Breathing—it comes completely naturally to all of us. It is an activity that will function without interruption or conscious thought under the control of the autonomic nervous system. When necessary, we can assume conscious control in order to increase oxygen supply while under stress or in a fight/flight state of mind. In our world, triathlon equals a fight/flight state.
Breathing is easy on the bike and run. While there are a few tricks to rhythmic breathing in both of these legs, you don't have to move around and ask your surroundings permission in order to get a breath. In swimming, you do.
From a beginner standpoint, the two most important aspects of breathing in swimming are becoming comfortable with:
- your face in the water while swimming
- a rhythm to your breathing
Face In the Water
Keeping your face in the water is step one, because if you swim with your head up or your face out of the water, your legs and hips will invariably drop. A high-head/low-hip position requires you to push more surface area through the water, creating more drag. This makes it harder to swim because there is more resistance. Imagine cycling with a parachute attached to your back. This will force you to take additional rest breaks in training or on race day as your heart rate increases and you cannot keep up with the oxygen demands of your muscles.
There are different tricks to keeping your face in the water. Be sure to have comfortable goggles. Focus on looking at the bottom or staring at the black line down the center of the lane in the pool. If you experience anxiety related to submersion, take a lot of rest breaks and remember that as far as pool training goes, you are never very far from the wall and an exit. Private swim lessons and a lot of practice will help.
Once you are comfortable keeping your face/head in the water while swimming, you need to figure out how and when to breath. The critical action here is to begin exhaling through your nose/mouth as soon as you finish breathing in.

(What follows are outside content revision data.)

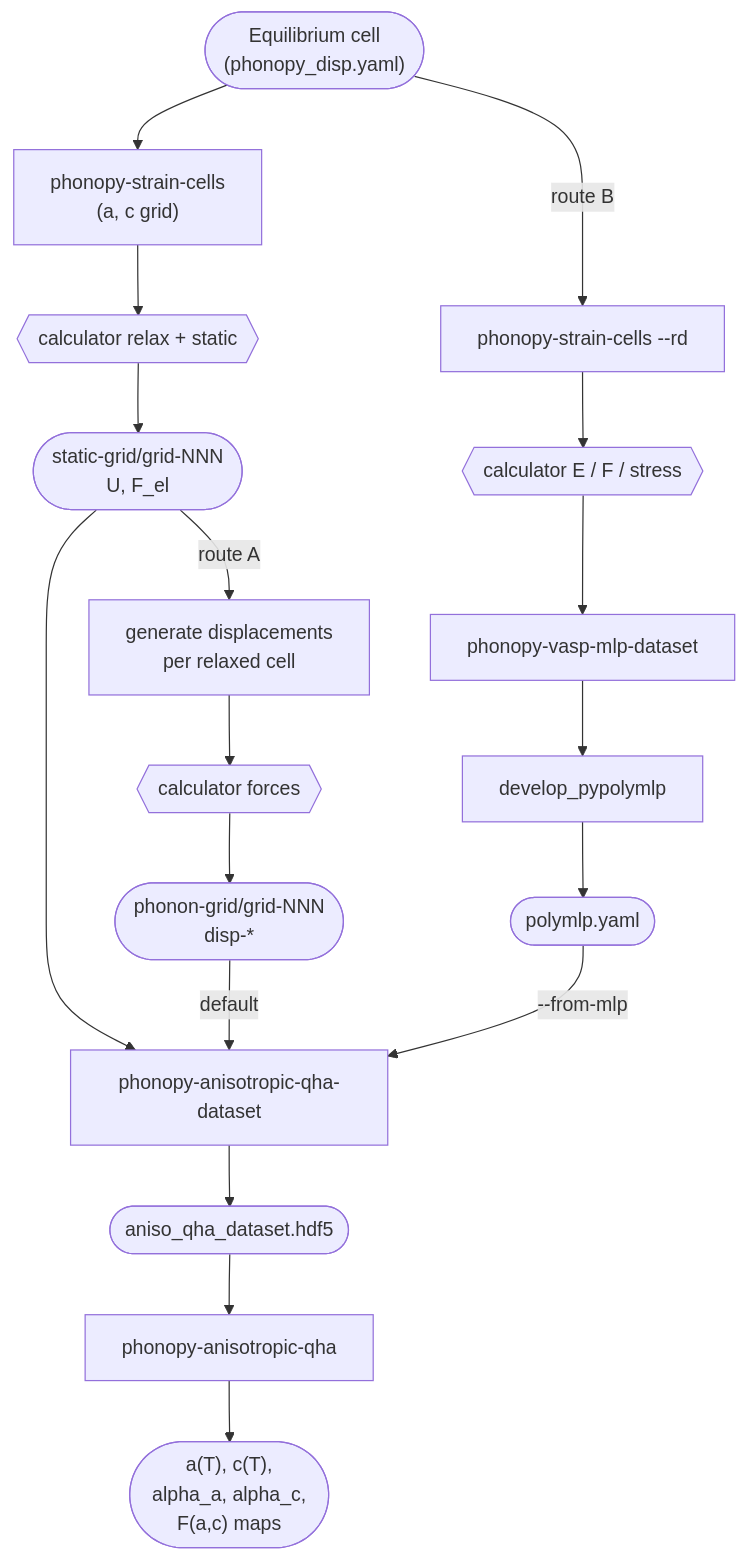
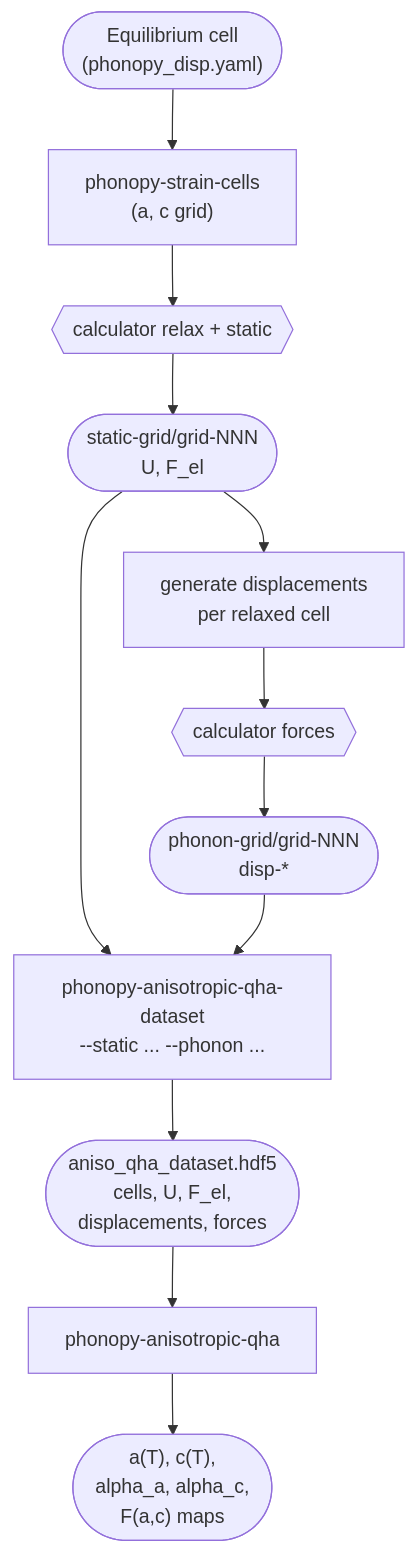
Before and after one commit to phonopy/phonopy: the first of 2 diagrams in doc/anisotropic-qha.md, drawn with Mermaid. The commit also changed other lines of this file and 3 other files, not shown here.

Commit message:
Move the anisotropic QHA contour plots into phonopy.qha.anisotropic_plot

````diff
--- a/doc/anisotropic-qha.md
+++ b/doc/anisotropic-qha.md
@@ -66,26 +84,18 @@
 ```{mermaid}
 flowchart TD
     EQ(["Equilibrium cell<br/>(phonopy_disp.yaml)"])
-
     EQ --> SC["phonopy-strain-cells<br/>(a, c grid)"]
     SC --> RELAX{{"calculator relax + static"}}
     RELAX --> SGRID(["static-grid/grid-NNN<br/>U, F_el"])
 
-    SGRID -->|"route A"| PD["generate displacements<br/>per relaxed cell"]
+    SGRID --> PD["generate displacements<br/>per relaxed cell"]
     PD --> CALCF{{"calculator forces"}}
     CALCF --> PGRID(["phonon-grid/grid-NNN<br/>disp-*"])
 
-    EQ -->|"route B"| SCT["phonopy-strain-cells --rd"]
-    SCT --> CALCT{{"calculator E / F / stress"}}
-    CALCT --> MLPDS["phonopy-vasp-mlp-dataset"]
-    MLPDS --> DEV["develop_pypolymlp"]
-    DEV --> MLP(["polymlp.yaml"])
-
-    SGRID --> BUILD["phonopy-anisotropic-qha-dataset"]
-    PGRID -->|"default"| BUILD
-    MLP -->|"--from-mlp"| BUILD
-    BUILD --> DS(["aniso_qha_dataset.hdf5"])
+    SGRID --> BUILD["phonopy-anisotropic-qha-dataset<br/>--static ... --phonon ..."]
+    PGRID --> BUILD
+    BUILD --> DS(["aniso_qha_dataset.hdf5<br/>cells, U, F_el,<br/>displacements, forces"])
 
     DS --> ANA["phonopy-anisotropic-qha"]
     ANA --> RES(["a(T), c(T),<br/>alpha_a, alpha_c,<br/>F(a,c) maps"])
 ```
````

The major problem I see with beginner swimmers related to breathing is that they hold their breath while their face is in the water, then tries to exhale and inhale very quickly when turning to breathe. This results in a poor, shallow breath and a quick buildup of carbon dioxide in the lungs. Swimmers will have to stop and take a break in training or roll over on their backs to catch a few deep breaths in racing.
You must exhale while your face is in the water. So when you turn to breathe, your lungs are mostly empty and ready to accept a fresh breath of air. You do need to force the rhythm a bit. You should forcefully exhale through your nose/mouth as soon as you complete the breath. There's no pausing. It is a constant rhythm.
Two- or Three-Stroke Breathing
The good thing about three-stroke or bilateral breathing? It will help you create and maintain an even stroke and improve mechanics on both sides of your body. The bad thing? It increases the time between breaths by 50 percent over a two-stroke or one-sided breathing pattern. That is a huge decrease in total oxygen flow while swimming.
My advice is to include bilateral breathing in your workouts during warm-up, drills, easy aerobic sets and short sprints like 25s and 50s. Switch to one-sided breathing for moderate/hard-distance and mid-distance sets. If you want to continue working on stroke balance, breathe to the left going down the pool and to the right coming back.
The main problem with breathing to one side all the time is that it usually creates a hitch or imbalance in one side. Typically one side becomes a bit stronger and you will veer off course in open water. The main benefit, however, is more air, which is nice when you are trying to swim fast.
Master your breathing technique: Sign up for a swim class